Is a full patient view really necessary in radiology?
Bluntly, the NHS cannot afford to let the legacy, siloed ways of working continue. If the information that a radiology department needs to effectively conduct an examination is not readily available, but is vital to proceedings, we have a duty of care to the patient to go and find it. In practice, it would often take less time to conduct and report the investigation than track down the information needed to appropriately justify it.
Remember – this isn’t a matter simply of expediency – delays to investigations, from sourcing patient data, impacts care delivery. If you consider NHS England’s new targets for cancer referrals being 28 days from first presentation to the treatment plan being initiated, any delays to scanning, while background medical data is sourced, have a negative impact on the care pathway.
Context is also a very important consideration when reviewing an examination, to understand whether a finding you have identified is of clinical or immediate relevance. For instance, say you are reporting a CT of the abdomen and you notice a small stone in the right kidney; you might feel you have unmasked the cause of the clinical referral which simply said “abdominal pain”; however, if you know that the patient has pain in the lower left side of the abdomen (and nowhere else) you would know this is likely simply an incidental finding, unrelated to why that patient is in pain.
Just enough data for radiology
While we talk about the need to have access to previous investigations and availability of a patient’s full medical picture, there is a point in which too much information starts to have a negative impact on clinician workload and patient care.

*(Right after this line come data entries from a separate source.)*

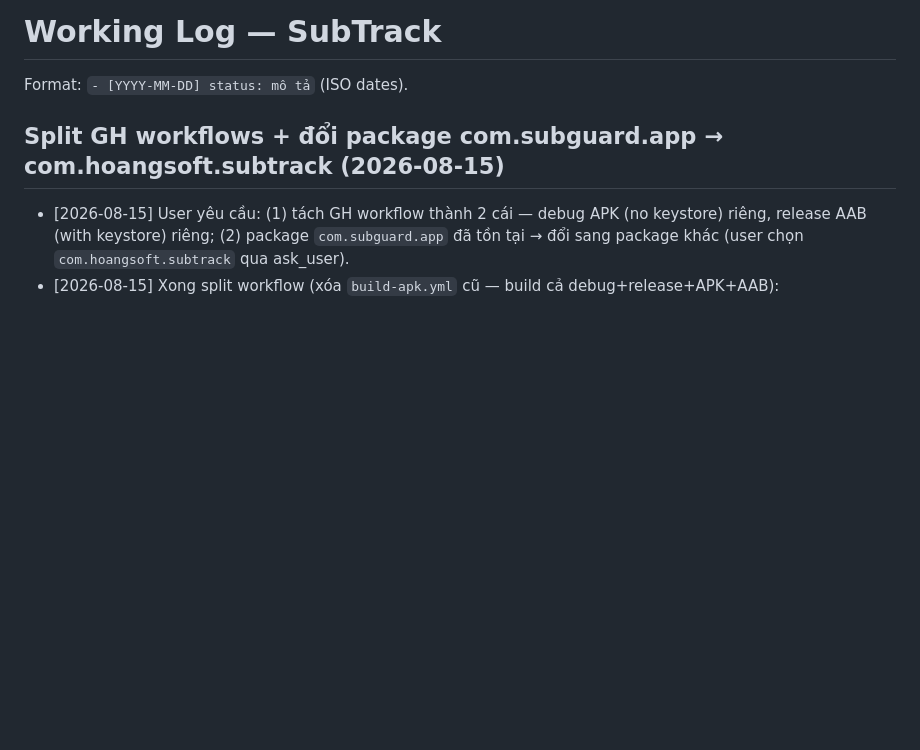
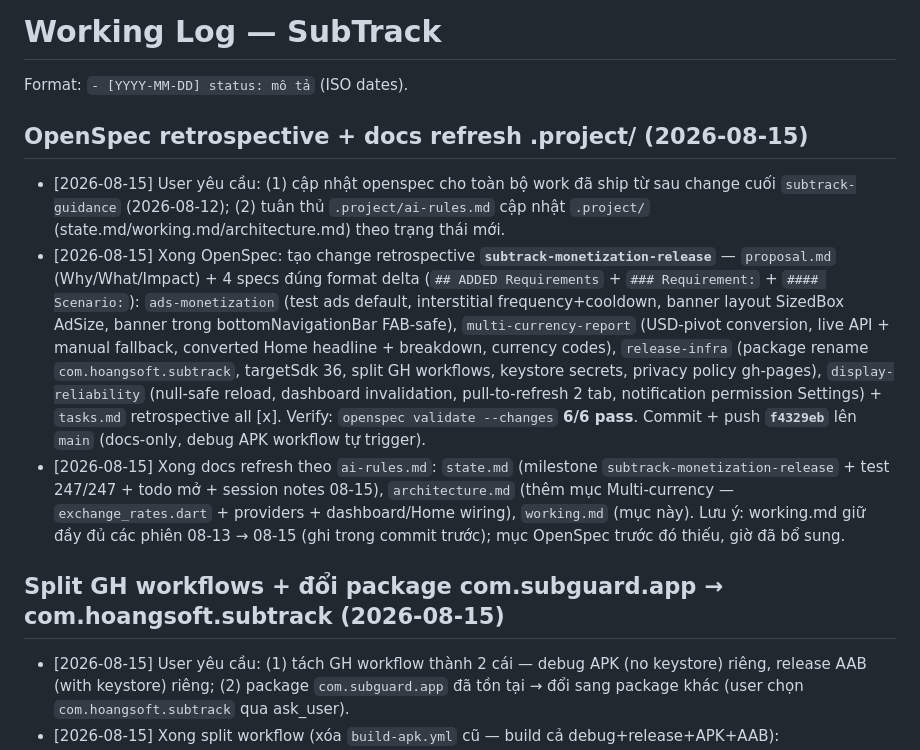
Before and after one commit to hoangsoft90/SubscriptionTracker, a Markdown page: .project/working.md, the part around the change. Rendered like a GitHub page; blank space fills up the shorter version.

```diff
--- a/.project/working.md
+++ b/.project/working.md
@@ -1,6 +1,12 @@
 # Working Log — SubTrack
 
 Format: `- [YYYY-MM-DD] status: mô tả` (ISO dates).
+
+## OpenSpec retrospective + docs refresh .project/ (2026-08-15)
+
+- [2026-08-15] User yêu cầu: (1) cập nhật openspec cho toàn bộ work đã ship từ sau change cuối `subtrack-guidance` (2026-08-12); (2) tuân thủ `.project/ai-rules.md` cập nhật `.project/` (state.md/working.md/architecture.md) theo trạng thái mới.
+- [2026-08-15] Xong OpenSpec: tạo change retrospective **`subtrack-monetization-release`** — `proposal.md` (Why/What/Impact) + 4 specs đúng format delta (`## ADDED Requirements` + `### Requirement:` + `#### Scenario:`): `ads-monetization` (test ads default, interstitial frequency+cooldown, banner layout SizedBox AdSize, banner trong bottomNavigationBar FAB-safe), `multi-currency-report` (USD-pivot conversion, live API + manual fallback, converted Home headline + breakdown, currency codes), `release-infra` (package rename `com.hoangsoft.subtrack`, targetSdk 36, split GH workflows, keystore secrets, privacy policy gh-pages), `display-reliability` (null-safe reload, dashboard invalidation, pull-to-refresh 2 tab, notification permission Settings) + `tasks.md` retrospective all [x]. Verify: `openspec validate --changes` **6/6 pass**. Commit + push **`f4329eb`** lên `main` (docs-only, debug APK workflow tự trigger).
+- [2026-08-15] Xong docs refresh theo `ai-rules.md`: `state.md` (milestone `subtrack-monetization-release` + test 247/247 + todo mở + session notes 08-15), `architecture.md` (thêm mục Multi-currency — `exchange_rates.dart` + providers + dashboard/Home wiring), `working.md` (mục này). Lưu ý: working.md giữ đầy đủ các phiên 08-13 → 08-15 (ghi trong commit trước); mục OpenSpec trước đó thiếu, giờ đã bổ sung.
 
 ## Split GH workflows + đổi package com.subguard.app → com.hoangsoft.subtrack (2026-08-15)
 
```
Also changed, not shown: .project/architecture.md (+8 -0 lines), .project/state.md (+45 -32 lines).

In the increasingly pressurised NHS, this fear is well-justified and growing.
If we suddenly become deluged with every single piece of information (new and historical) available for a patient, then our duty of care to review all of the information available to us, so that we can provide the very best care, would be an unrealistic obligation to meet. That’s the reason why it is critical that any environment that offers ‘all data pertaining to a patient being available and on one platform, easily accessible’, provides the clinician specific views of that patient data relating to their function and/or the tools to quickly and easily filter the available information.
This is realistic today; but, I can also see a world (in the not too distant future) where the system would intelligently gather and only present the patient information relevant for a case. If it could be relied on, this would certainly increase the efficiency of consulting, diagnosing and treating patients. Certainly, in the Radiology space, modern PACS applications are already attuned to offering up ‘Relevant’ priors for an investigation rather than an unfiltered list of them all, thus potentially masking the ones pertinent to the current examination.
To conclude, clinicians are often frustrated by the lack of patient information available to them at the point of care. It impedes their ability to provide an efficient and effective clinical service. As practising clinicians, we would all benefit from a rich patient history to provide the necessary context by which we can make decisions, formulate diagnoses, create treatment plans, etc. However, that flow of information needs to be controlled as not all clinicians need all patient data. We just need the information that is pertinent to the investigation we are conducting, with the ability to quickly filter out unnecessary noise. This is a very realistic goal that would inordinately assist in the provision of a quality driven clinical service.